“The Conquest of the Useless”, his notes on the work on “Fitzcarraldo”, excerpts of which are repeated here, became a separate volume which, after the diary “Vom Walking in the Ice”, reinforced his reputation as a stylist. Now he reports how difficult it was for him to come to terms with the sometimes traumatic experiences of that time.
Also close are the pages he wrote in 1984 for the “Ballad of the Little Soldier”. The film is about the guerrilla struggle of the Miskito Indians in Nicaragua, who first fought with the Sandinistas against Somoza, then against them and sent numerous children into this war. Or the fragments of Herzog’s hike around Germany, which he began in June 1982 on the Chiemgauer Spitzstein above Sachrang, the village where he grew up, which he had broken off due to illness after a thousand kilometers.
Finally, the testimonies of his crossing of the Alps in 1986. Herzog arranges his life in highlights, which, in addition to their heterogeneity, could be accused of using leftovers. But from the fragmentary and the narrated, from the painstakingly researched and the found, the tension of these memories grows, which just don’t want to pretend false conciseness.

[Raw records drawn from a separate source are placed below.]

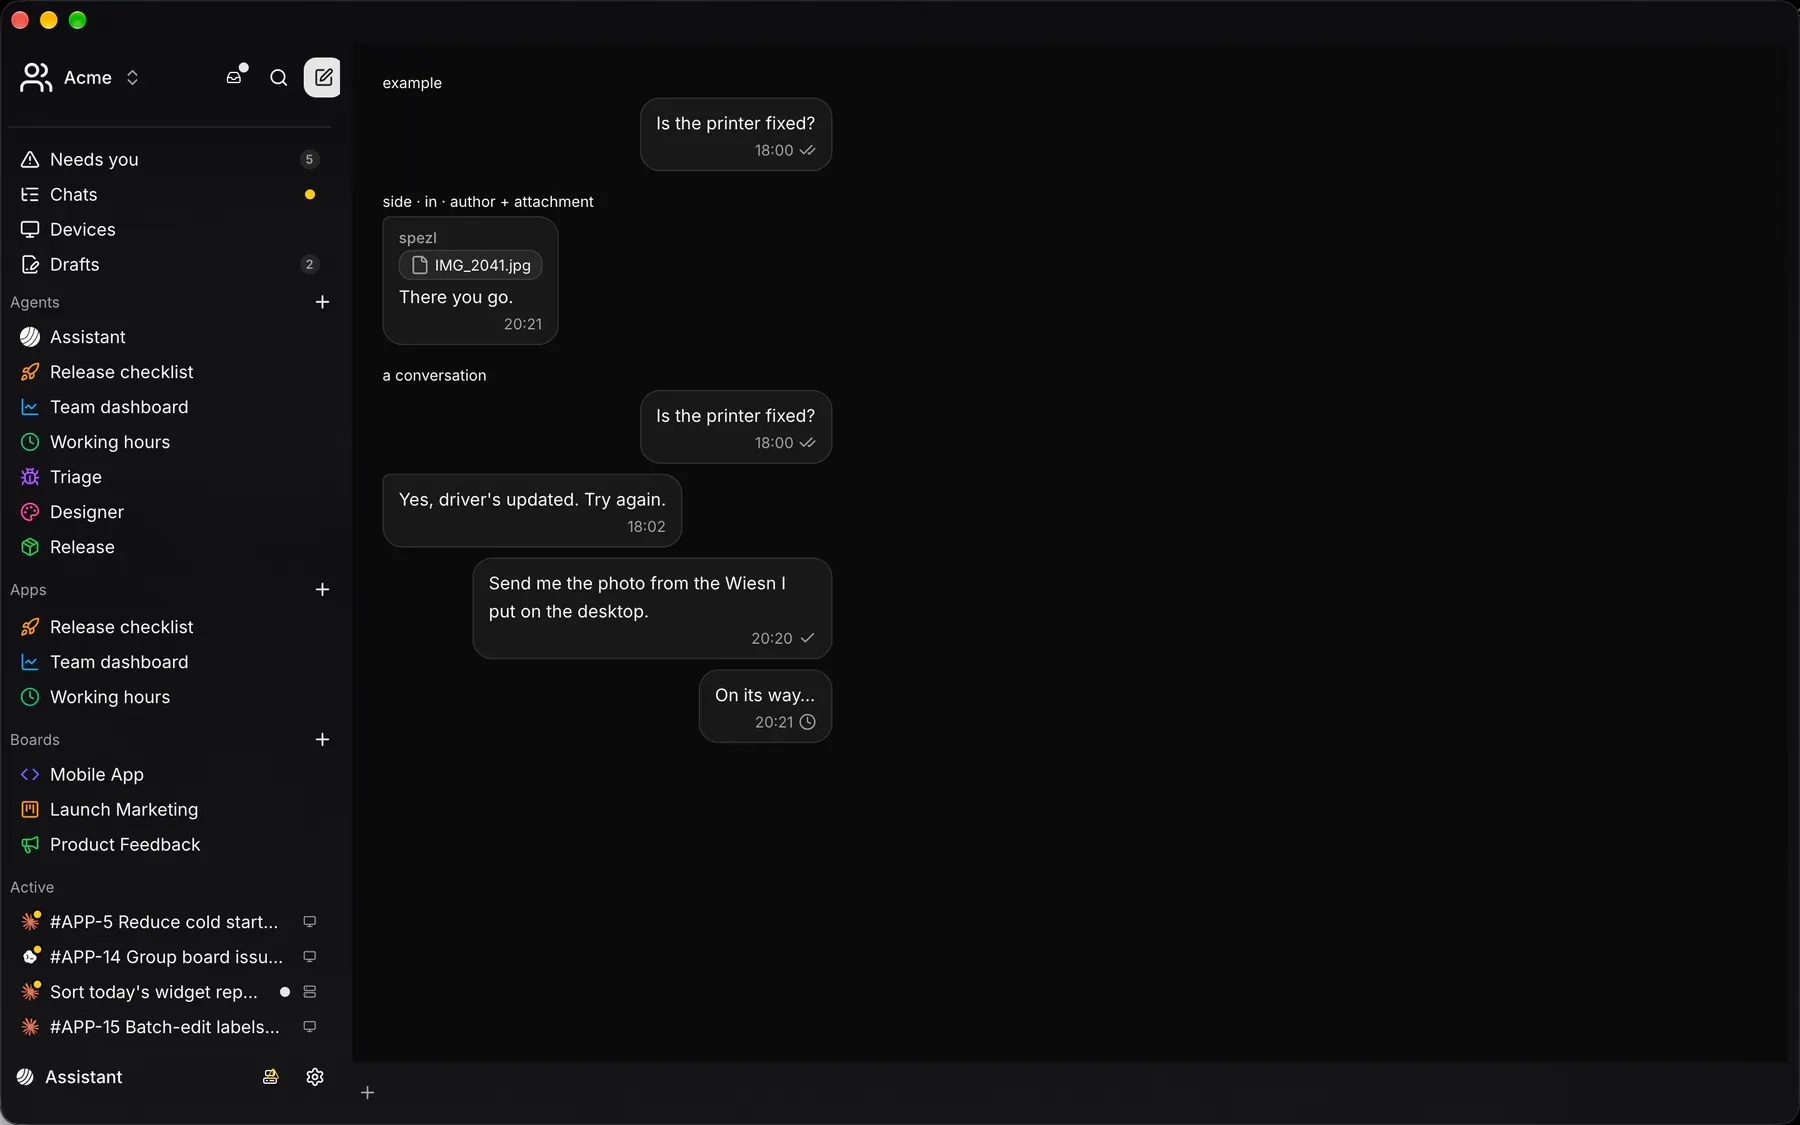
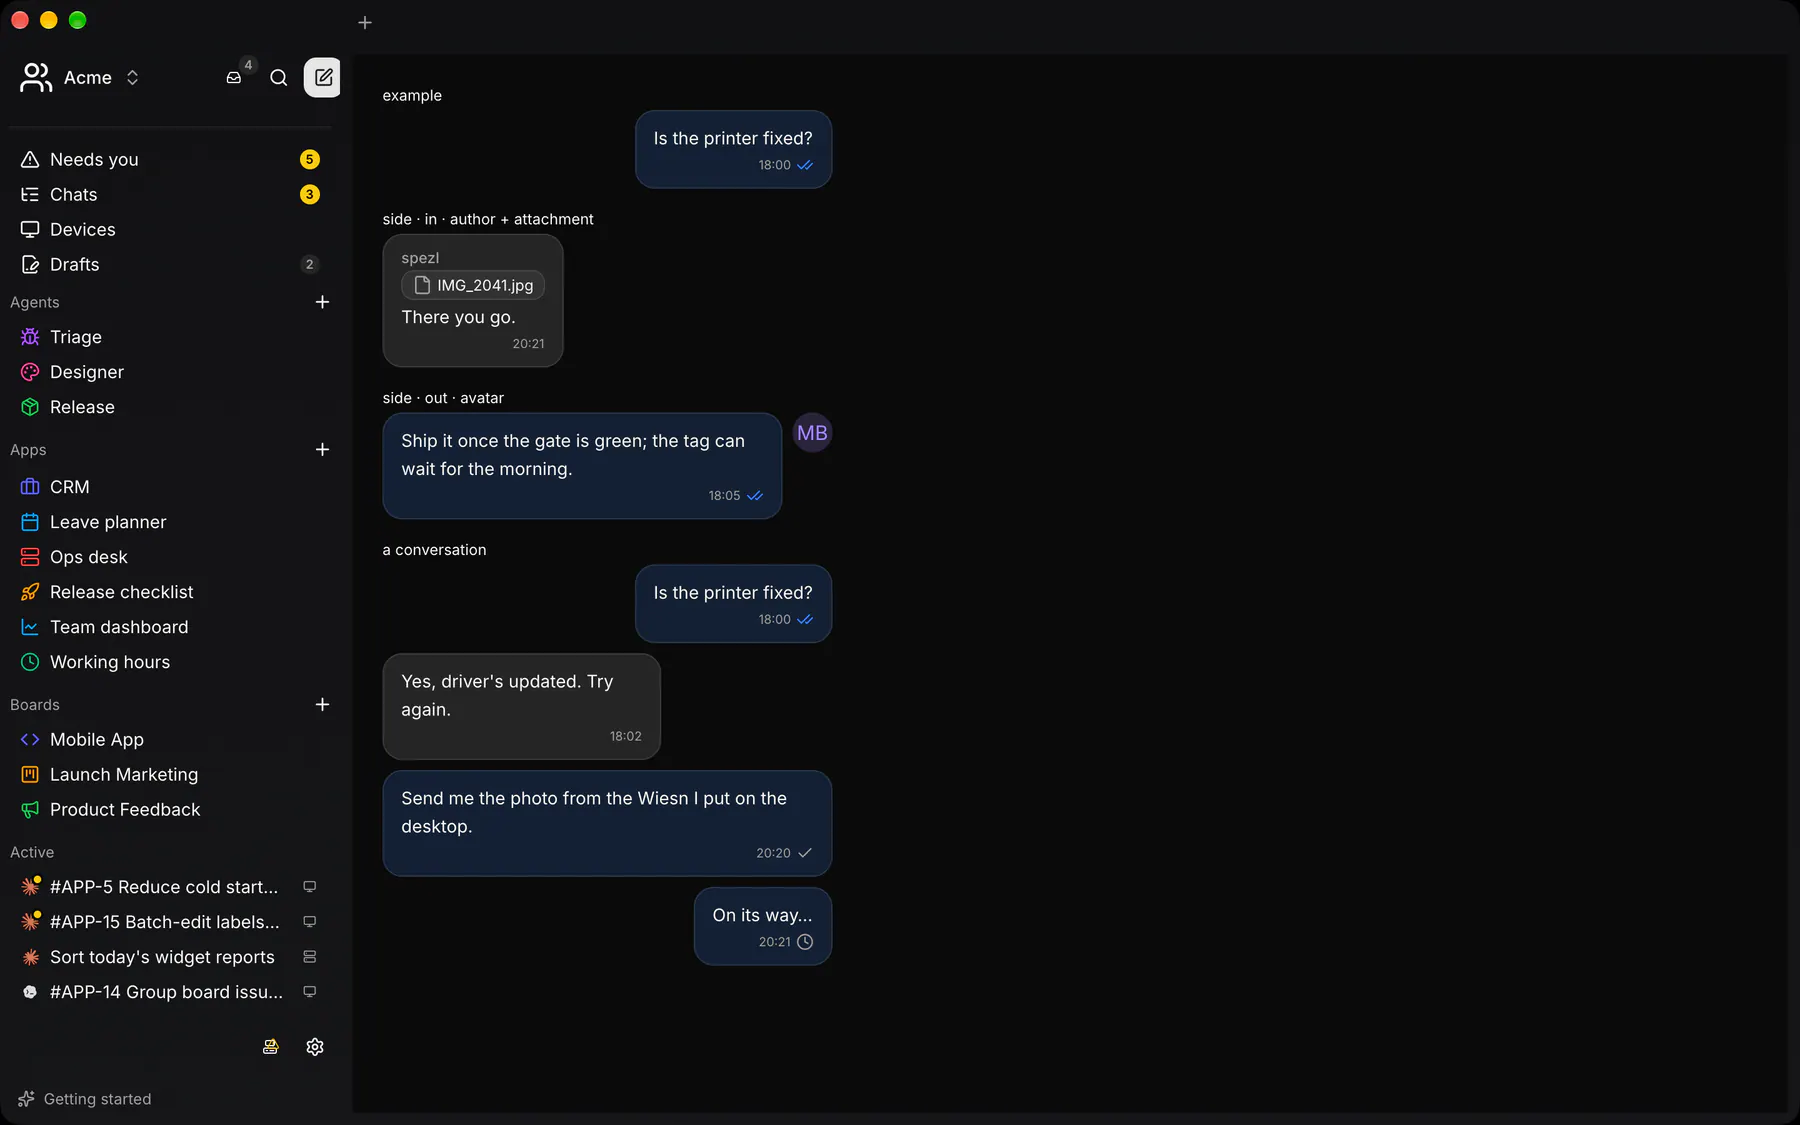
EXP-1864 desktop: the quiet notice sits under the agent's card in the chat-transcript specimen (in frame); desktop shots
Verified: cargo check (app, ui, steer, domain, eui-core); tests domain transcript_grouping, steer exp_tool_group + feed, eui-core (all), ui chat_tab_transcript / chat_transcript specimen / session_rows / transcript_rows.

diff --git a/apps/desktop/crates/ui/src/specimens/entries/chat_transcript.rs b/apps/desktop/crates/ui/src/specimens/entries/chat_transcript.rs
@@ -126,9 +126,9 @@ pub(crate) fn rows() -> Vec<(SessionChatRow, &'static str)> {
     ]
 }
 
-/// #EXP-1864 NOTICES: right under the merge line the agent's quiet turn
+/// #EXP-1864 NOTICES: right under the agent's genUI card its quiet turn
 /// (`exponential_session_self_quiet`) = THE inline marker on its own line.
-pub(crate) const NOTICE_AFTER: &str = "e2";
+pub(crate) const NOTICE_AFTER: &str = "s1";
 pub(crate) const NOTICE_TOOL: &str = "mcp__exponential__exponential_session_self_quiet";
 
 /// #FEED-237 (message-delivery.json): the viewer's own bubbles at the
@@ -212,7 +212,7 @@ pub(crate) fn render(window: &mut Window, cx: &mut App) -> Div {
         if matches!(&row, SessionChatRow::Message { id, .. } if id == OWN_AFTER) {
             rows.extend(own_rows().into_iter().map(|(id, body, time, state, stored)| paint_own(id, body, time, state, stored, &images, cx)));
         }
-        if matches!(&row, SessionChatRow::Event { id, .. } if id == NOTICE_AFTER) {
+        if matches!(&row, SessionChatRow::Surface { id, .. } if id == NOTICE_AFTER) {
             let label = domain::transcript_grouping::trace_notice(NOTICE_TOOL).unwrap_or_default();
             rows.push(crate::surface_card::transcript_marker(SharedString::from("sg-chat-notice"), label, None, cx));
         }
@@ -245,7 +245,7 @@ mod tests {
     fn the_agent_bubbles_carry_a_time_and_the_notice_resolves() {
         assert!(rows().iter().any(|(row, time)| matches!(row, SessionChatRow::Message { author, .. } if author == "agent") && !time.is_empty()));
         assert_eq!(domain::transcript_grouping::trace_notice(NOTICE_TOOL), Some("Ended turn quietly"));
-        assert!(rows().iter().any(|(row, _)| matches!(row, SessionChatRow::Event { id, .. } if id == NOTICE_AFTER)));
+        assert!(rows().iter().any(|(row, _)| matches!(row, SessionChatRow::Surface { id, .. } if id == NOTICE_AFTER)));
     }
 
     /// #FEED-237: m1 (an own, consumed row = `read`) is followed by one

The surprise is the memories of Ella and Rudolf, his paternal grandparents. He was a professor of classics who supervised the excavation of ancient treasures on the then Turkish island of Kos, and she was his much younger, well-read wife.
A couple from whom he certainly inherited part of his passion for expeditions, while his father Dietrich, to whom a separate chapter is dedicated together with his mother Elisabeth, remained, despite all his thirst for knowledge, a Halodri in love with fibbing, who made his living at the expense of other people and the mother soon left. He probably inherited his tenacity from her: “A good part of my nature to this day is nothing but naked discipline.”
Werner Herzog shows himself again in his memoirs as a child of war, not of peace – and as a child of the mountains, not of the city. Affectionate portraits are dedicated to early heroes such as Storm Sepp, a farmhand from the neighboring farm who was stunted by life and work, or the only girl in the group of friends, the “Wibi”.
In general, this book is full of people: the two brothers, under whom “Lucki” runs his production business, and, with the necessary discretion, the women and children. Also appearing: the Germanist Hauke Stroszeck, to whom he promised as a student that he would make his name world-famous if he wrote him a seminar paper: he has fulfilled it with “Stroszek”. The later RAF terrorist Rolf Pohle. Or Bruce Chatwin, about whom he made one of his most recent films.
Herzog’s memoirs are written much more carefully than most recently “The Dawning of the World,” his little novel about the Japanese soldier Hiroo Onoda, who, believing that World War II would continue, holed up on a Pacific island almost three decades after the surrender. In his own way, Herzog also stylizes himself in “Everyone for himself and God against all” to be the last of his kind, sensitive and full-bodied at the same time.
“I consider the 20th century as a whole to be a mistake,” he once wrote. In the well-advanced 21st century, one can perhaps at least take comfort in the fact that it produced him, his films and his books.